* WHAT YOU SHOULD DO
Go through the records and extract every line with the word "question".

* RECORDS FOR THE EXERCISE
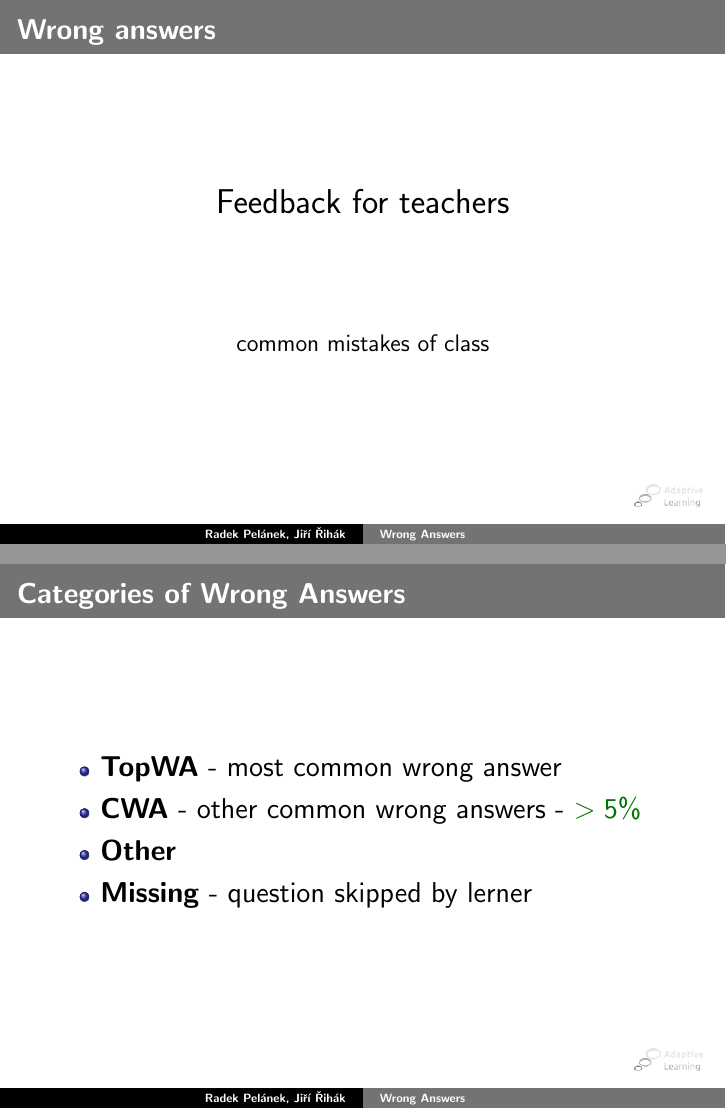
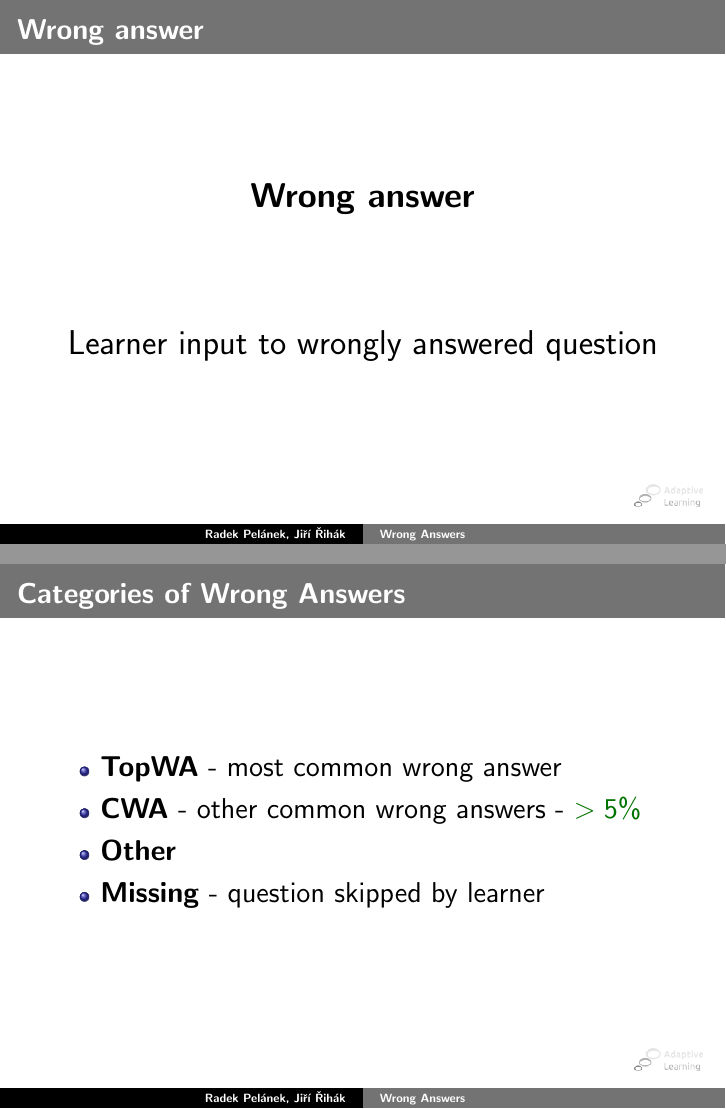
Before and after one commit to adaptive-learning/presentations, LaTeX slides (edm16-wrong-answers/wrong-answers.tex): pages 2 and 15 of 21 before the commit and pages 2 and 16 of 22 after it, joined at a grey line. Compiled offline with pdfLaTeX.

Commit message:
edm 2016 - wong answers  - revision after test presentation

```diff
--- a/edm16-wrong-answers/wrong-answers.tex
+++ b/edm16-wrong-answers/wrong-answers.tex
@@ -32,6 +32,18 @@
 % ------------------------------------------------------------------------------
 % --------------------------- SLIDE --------------------------------------------
 \begin{frame}
+    \frametitle{Wrong answer}
+    \centering
+    \LARGE
+
+    \textbf{Wrong answer}
+    \vfill
+
+    Learner input to wrongly answered question
+\end{frame}
+% ------------------------------------------------------------------------------
+% --------------------------- SLIDE --------------------------------------------
+\begin{frame}
     \frametitle{Wrong answers}
     \centering
     \LARGE
@@ -39,7 +51,7 @@
 
     \vfill
     \large
-    common mistakes of class
+    common mistakes of a class
 \end{frame}
 % ------------------------------------------------------------------------------
 % --------------------------- SLIDE --------------------------------------------
@@ -208,7 +218,7 @@
         \item \textbf{TopWA} - most common wrong answer
         \item \textbf{CWA} - other common wrong answers - $> 5\%$
         \item \textbf{Other}
-        \item \textbf{Missing} - question skipped by lerner
+        \item \textbf{Missing} - question skipped by learner
     \end{itemize}
 \end{frame}
 % ------------------------------------------------------------------------------
```
Also changed, not shown: edm16-wrong-answers/figures/keyboard.png, edm16-wrong-answers/figures/system-comparison-response-time.pdf, edm16-wrong-answers/figures/system-comparison.svg, edm16-wrong-answers/figures/wrong-answers-bar.pdf, edm16-wrong-answers/figures/wrong-answers-bar.svg, edm16-wrong-answers/wrong-answers.pdf, edm16-wrong-answers/wrong-answers.tex (17 more changed lines).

* RESULT
+    Learner input to wrongly answered question
-        \item \textbf{Missing} - question skipped by lerner
+        \item \textbf{Missing} - question skipped by learner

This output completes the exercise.